Work required >>
If a line below holds the word "README", count it; then say how many such lines there are and nothing else.

Collected data:
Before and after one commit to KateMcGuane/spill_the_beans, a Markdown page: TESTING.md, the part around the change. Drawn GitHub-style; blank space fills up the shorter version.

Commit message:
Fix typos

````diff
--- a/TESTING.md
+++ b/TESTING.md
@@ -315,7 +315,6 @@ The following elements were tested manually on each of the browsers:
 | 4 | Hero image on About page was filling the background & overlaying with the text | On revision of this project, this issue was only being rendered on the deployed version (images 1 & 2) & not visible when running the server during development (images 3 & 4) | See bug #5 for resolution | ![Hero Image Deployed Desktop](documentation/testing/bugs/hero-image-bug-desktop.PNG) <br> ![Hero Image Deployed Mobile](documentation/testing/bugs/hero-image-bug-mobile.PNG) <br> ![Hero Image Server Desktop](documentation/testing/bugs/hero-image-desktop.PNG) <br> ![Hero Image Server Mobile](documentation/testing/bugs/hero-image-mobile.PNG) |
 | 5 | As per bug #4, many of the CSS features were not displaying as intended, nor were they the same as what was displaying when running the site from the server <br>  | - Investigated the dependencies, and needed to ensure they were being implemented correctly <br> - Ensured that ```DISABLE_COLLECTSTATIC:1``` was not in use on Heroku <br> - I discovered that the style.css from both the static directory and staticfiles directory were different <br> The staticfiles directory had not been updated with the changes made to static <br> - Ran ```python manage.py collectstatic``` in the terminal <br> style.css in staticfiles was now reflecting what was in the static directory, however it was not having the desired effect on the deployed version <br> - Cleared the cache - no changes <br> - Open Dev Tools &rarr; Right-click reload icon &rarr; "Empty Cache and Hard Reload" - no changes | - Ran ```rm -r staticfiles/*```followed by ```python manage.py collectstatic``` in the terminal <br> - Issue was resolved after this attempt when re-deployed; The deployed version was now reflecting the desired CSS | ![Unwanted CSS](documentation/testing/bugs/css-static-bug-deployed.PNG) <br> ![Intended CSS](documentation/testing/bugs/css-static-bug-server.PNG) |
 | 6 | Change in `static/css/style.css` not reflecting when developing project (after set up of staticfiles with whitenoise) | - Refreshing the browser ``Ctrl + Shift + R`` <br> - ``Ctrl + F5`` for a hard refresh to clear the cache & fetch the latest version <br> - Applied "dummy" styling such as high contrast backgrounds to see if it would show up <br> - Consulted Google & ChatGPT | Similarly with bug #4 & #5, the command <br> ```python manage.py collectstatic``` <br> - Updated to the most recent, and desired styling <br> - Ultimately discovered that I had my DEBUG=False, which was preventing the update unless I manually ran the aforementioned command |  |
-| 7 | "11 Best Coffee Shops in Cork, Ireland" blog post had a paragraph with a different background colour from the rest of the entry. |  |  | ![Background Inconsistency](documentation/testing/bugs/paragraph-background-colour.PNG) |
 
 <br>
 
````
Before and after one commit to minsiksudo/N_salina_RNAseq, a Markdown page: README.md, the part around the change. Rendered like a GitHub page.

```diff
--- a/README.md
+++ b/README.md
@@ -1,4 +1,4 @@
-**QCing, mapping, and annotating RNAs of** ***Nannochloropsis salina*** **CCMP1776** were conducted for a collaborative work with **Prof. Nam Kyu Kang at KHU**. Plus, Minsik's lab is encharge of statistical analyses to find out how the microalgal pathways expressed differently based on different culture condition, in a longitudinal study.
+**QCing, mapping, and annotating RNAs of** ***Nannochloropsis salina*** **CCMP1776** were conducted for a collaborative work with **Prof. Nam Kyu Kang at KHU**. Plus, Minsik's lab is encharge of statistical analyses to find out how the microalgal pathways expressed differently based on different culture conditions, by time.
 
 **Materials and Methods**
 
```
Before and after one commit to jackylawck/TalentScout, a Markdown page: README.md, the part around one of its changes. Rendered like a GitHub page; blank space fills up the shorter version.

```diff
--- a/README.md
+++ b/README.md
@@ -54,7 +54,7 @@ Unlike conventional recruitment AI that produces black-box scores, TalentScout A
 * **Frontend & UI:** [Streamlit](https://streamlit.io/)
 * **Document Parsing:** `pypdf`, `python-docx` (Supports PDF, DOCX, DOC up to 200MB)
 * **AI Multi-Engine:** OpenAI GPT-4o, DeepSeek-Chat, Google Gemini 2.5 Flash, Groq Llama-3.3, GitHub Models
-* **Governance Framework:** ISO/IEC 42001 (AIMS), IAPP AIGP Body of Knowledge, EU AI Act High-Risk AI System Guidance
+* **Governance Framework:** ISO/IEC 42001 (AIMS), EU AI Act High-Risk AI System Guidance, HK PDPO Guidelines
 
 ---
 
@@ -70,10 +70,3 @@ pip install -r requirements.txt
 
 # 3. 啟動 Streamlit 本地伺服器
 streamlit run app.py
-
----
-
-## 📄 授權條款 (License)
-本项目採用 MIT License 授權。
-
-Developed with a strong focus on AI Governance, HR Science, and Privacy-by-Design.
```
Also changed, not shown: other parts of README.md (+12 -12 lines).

Task output >>
7